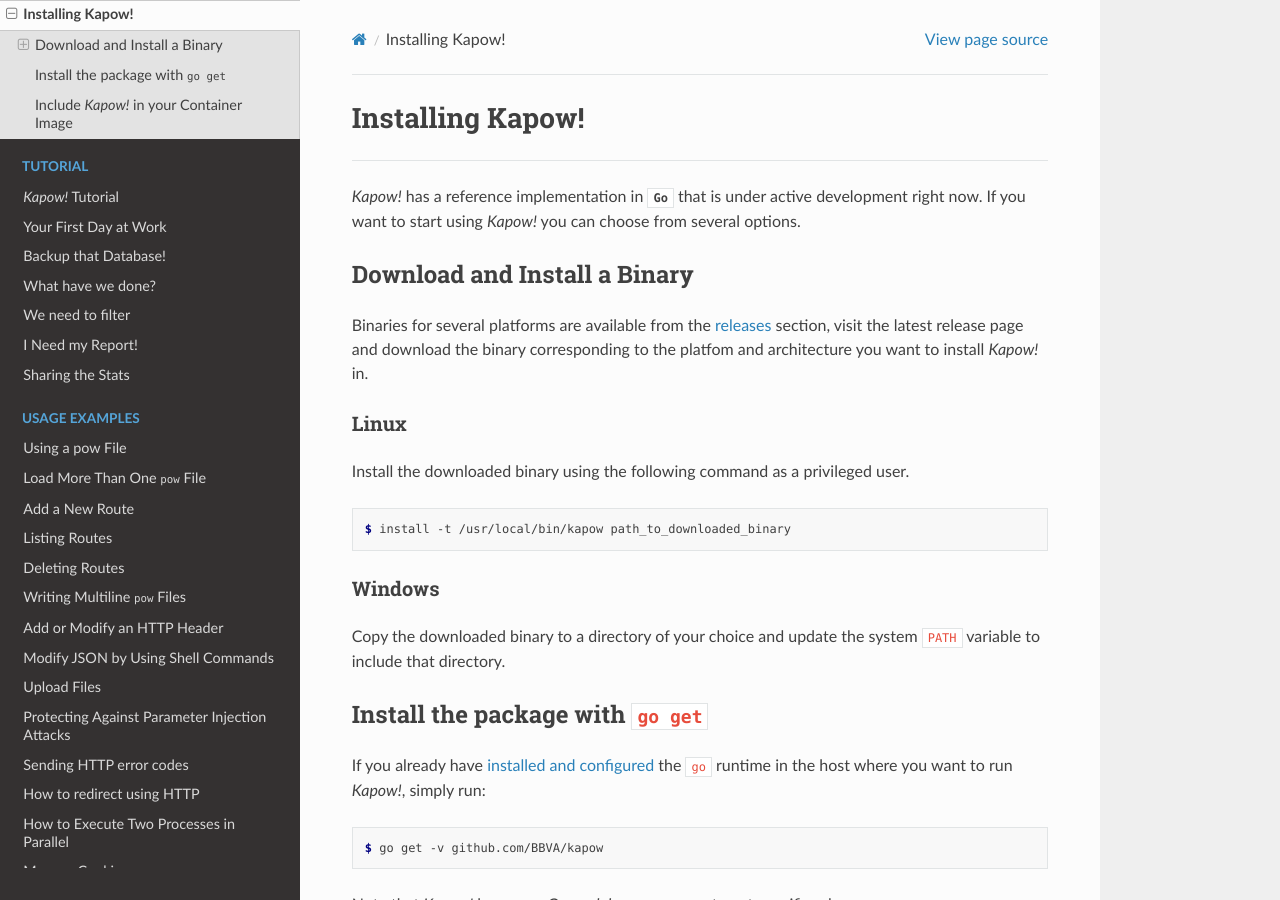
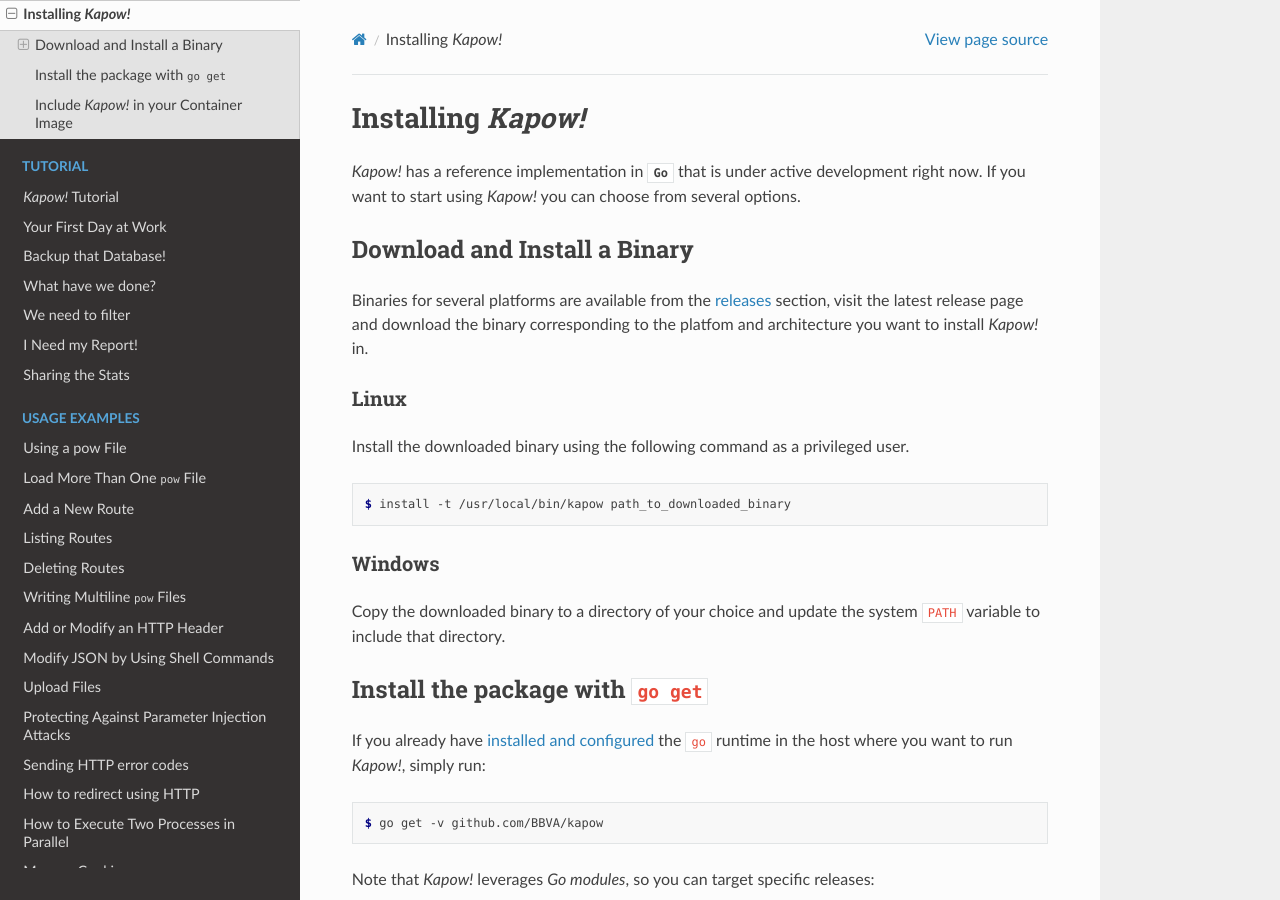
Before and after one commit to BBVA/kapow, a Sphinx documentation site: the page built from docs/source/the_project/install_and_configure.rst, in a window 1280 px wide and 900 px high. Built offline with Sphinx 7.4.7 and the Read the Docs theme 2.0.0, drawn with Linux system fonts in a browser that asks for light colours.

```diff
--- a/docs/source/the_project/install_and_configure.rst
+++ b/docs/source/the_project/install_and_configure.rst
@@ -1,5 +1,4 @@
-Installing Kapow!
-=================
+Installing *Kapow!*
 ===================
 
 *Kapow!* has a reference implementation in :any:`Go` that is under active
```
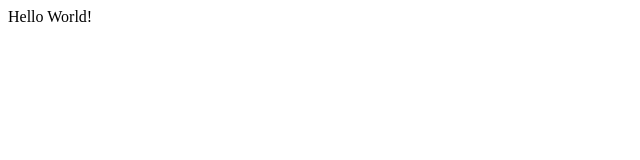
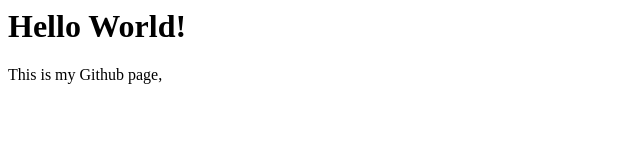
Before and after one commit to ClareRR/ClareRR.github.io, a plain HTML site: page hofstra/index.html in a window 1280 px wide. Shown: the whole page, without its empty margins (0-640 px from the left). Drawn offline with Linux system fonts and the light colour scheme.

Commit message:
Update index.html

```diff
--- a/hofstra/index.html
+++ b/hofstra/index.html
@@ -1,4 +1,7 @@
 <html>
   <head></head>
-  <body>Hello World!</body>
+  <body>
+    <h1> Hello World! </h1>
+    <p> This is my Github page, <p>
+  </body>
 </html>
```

### Directions for this task
Word for word, print every record, and leave out any picture.

### The completed task
Before and after one commit to BBVA/kapow, a Sphinx documentation site: the page built from docs/source/the_project/install_and_configure.rst, in a window 1280 px wide and 900 px high. Built offline with Sphinx 7.4.7 and the Read the Docs theme 2.0.0, drawn with Linux system fonts in a browser that asks for light colours.

```diff
--- a/docs/source/the_project/install_and_configure.rst
+++ b/docs/source/the_project/install_and_configure.rst
@@ -1,5 +1,4 @@
-Installing Kapow!
-=================
+Installing *Kapow!*
 ===================
 
 *Kapow!* has a reference implementation in :any:`Go` that is under active
```
Before and after one commit to ClareRR/ClareRR.github.io, a plain HTML site: page hofstra/index.html in a window 1280 px wide. Shown: the whole page, without its empty margins (0-640 px from the left). Drawn offline with Linux system fonts and the light colour scheme.

Commit message:
Update index.html

```diff
--- a/hofstra/index.html
+++ b/hofstra/index.html
@@ -1,4 +1,7 @@
 <html>
   <head></head>
-  <body>Hello World!</body>
+  <body>
+    <h1> Hello World! </h1>
+    <p> This is my Github page, <p>
+  </body>
 </html>
```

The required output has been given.